Pay Increases & Policy Shifts Help PWC Police Fill & Diversify Ranks

23 officers graduates Prince William County Police Academy Graduates October 2023

Pay Increases & Policy Shifts Help Police Fill & Diversify Ranks

The staffing shortages impacting many industries have hit law enforcement particularly hard, and Prince William County is no exception. During the Occoquan District’s Community Safety Town Hall (view video), Police Chief Peter Newsham explained that, to date, he has not requested staffing increases due to previous difficulties in filling existing vacancies. However, he followed this with exciting news: Efforts to fill the ranks and diversify staff are paying off. As of October, there are just 53 unfilled officer positions, down from nearly 100 last year. Chief Newsham estimates the department will reach its authorized strength of 707 sworn officers sometime next year.

The chief praised the Board of County Supervisors for approving a historic 17.5% pay increase and $10,000 signing bonuses in December, making the department more attractive as it competes with other jurisdictions for quality candidates. The Board also worked with police to fund 16 civilian administrative positions, freeing 16 officers to return to the field. Another notable factor is transitioning from holding two police academy classes a year to a new model with four smaller classes starting every three months. This strategic shift results in rolling graduations, with new officers joining the force more frequently.

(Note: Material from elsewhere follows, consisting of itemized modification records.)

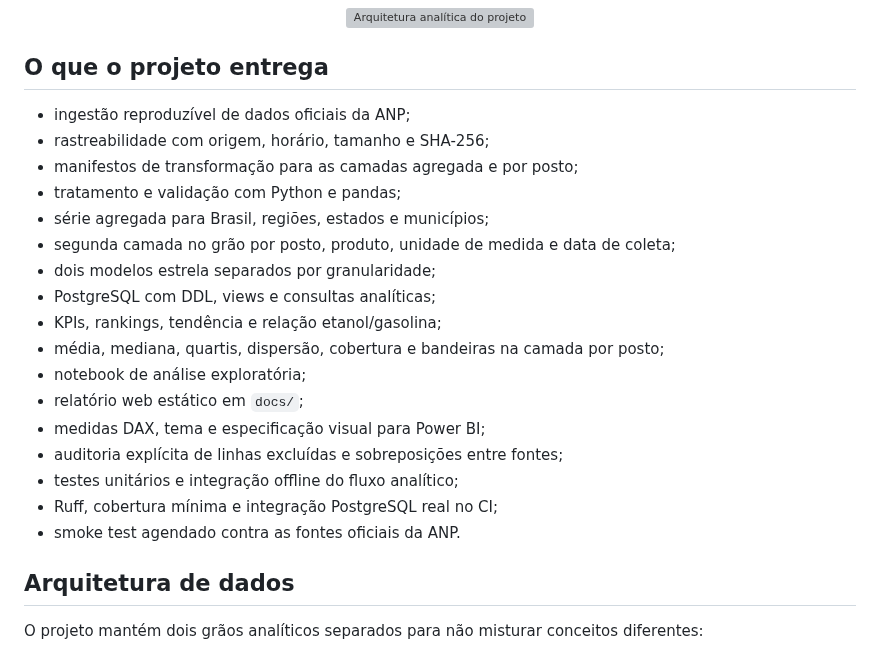
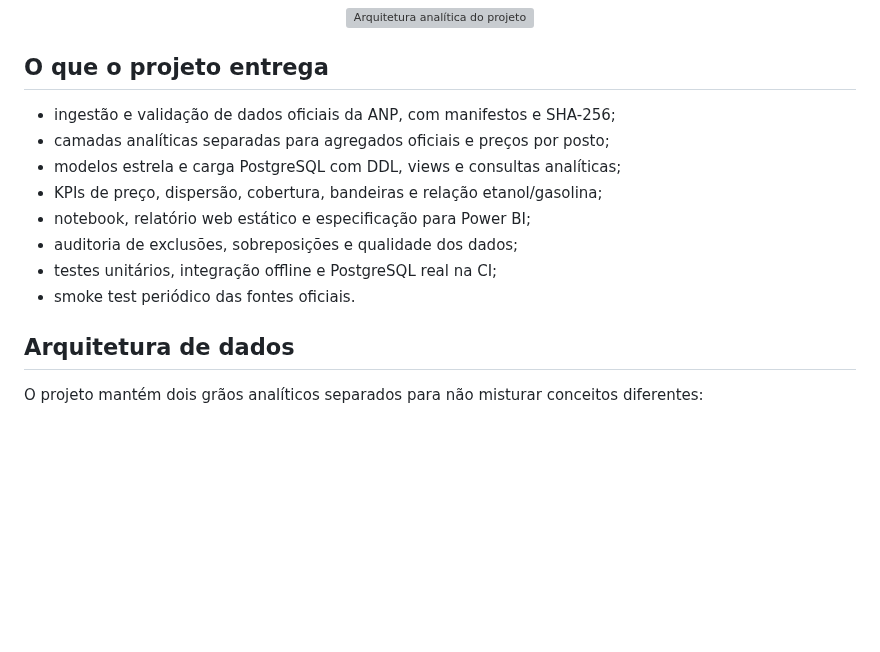
Before and after one commit to peedrovinicius/observatorio-combustiveis-brasil, a Markdown page: README.md, the part around the change. Rendered like a GitHub page; blank space fills up the shorter version; grey boxes are pictures that could not be loaded.

Commit message:
docs: condensar apresentação técnica

```diff
--- a/README.md
+++ b/README.md
@@ -25,23 +25,14 @@ A fonte principal é a Agência Nacional do Petróleo, Gás Natural e Biocombust
 
 ## O que o projeto entrega
 
-- ingestão reproduzível de dados oficiais da ANP;
-- rastreabilidade com origem, horário, tamanho e SHA-256;
-- manifestos de transformação para as camadas agregada e por posto;
-- tratamento e validação com Python e pandas;
-- série agregada para Brasil, regiões, estados e municípios;
-- segunda camada no grão por posto, produto, unidade de medida e data de coleta;
-- dois modelos estrela separados por granularidade;
-- PostgreSQL com DDL, views e consultas analíticas;
-- KPIs, rankings, tendência e relação etanol/gasolina;
-- média, mediana, quartis, dispersão, cobertura e bandeiras na camada por posto;
-- notebook de análise exploratória;
-- relatório web estático em `docs/`;
-- medidas DAX, tema e especificação visual para Power BI;
-- auditoria explícita de linhas excluídas e sobreposições entre fontes;
-- testes unitários e integração offline do fluxo analítico;
-- Ruff, cobertura mínima e integração PostgreSQL real no CI;
-- smoke test agendado contra as fontes oficiais da ANP.
+- ingestão e validação de dados oficiais da ANP, com manifestos e SHA-256;
+- camadas analíticas separadas para agregados oficiais e preços por posto;
+- modelos estrela e carga PostgreSQL com DDL, views e consultas analíticas;
+- KPIs de preço, dispersão, cobertura, bandeiras e relação etanol/gasolina;
+- notebook, relatório web estático e especificação para Power BI;
+- auditoria de exclusões, sobreposições e qualidade dos dados;
+- testes unitários, integração offline e PostgreSQL real na CI;
+- smoke test periódico das fontes oficiais.
 
 ## Arquitetura de dados
 
```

The department is also making strides in retaining seasoned officers and diversifying its ranks to be more reflective of the community they serve. Efforts include outreach to communities of color and women, along with the creation of programs to help these new officers feel welcomed once onboard. For instance, the department has been implementing the findings of a 2021 Police Executive Research Forum (PERF) study into its recruitment and hiring practices and recently began a women’s mentorship program.

Separately, First Sergeant Jonathon Perok noted that the community plays a significant role in retention and recruitment. “Line troops see media reports; it affects you,” he said. “Defunding, etc.; those discussions weren’t happening here. We constantly had support. Our [community satisfaction] feedback is in the 90% range. We are appreciated here.”

“You have a police department that treats folks with dignity and respect. I believe that’s the reason you have those ratings here in Prince William County,” said Newsham, who is committed to finding “candidates of integrity” and instilling best practices.

With staffing levels on the rise, a Staffing Study is underway to see if adjustments are needed to meet the needs of our growing community. Supervisor Boddye noted that he looks forward to working with Chief Newsham to implement study recommendations when the time comes.

“The safety and well-being of all community members are enhanced by the collaboration between local government and our police department, along with the cross-agency support we see here in Prince William County,” said Supervisor Boddye. “Chief Newsham and his team are setting a national example of how to attract, retain, and diversify law enforcement while maintaining strong community support and a commitment to excellence.”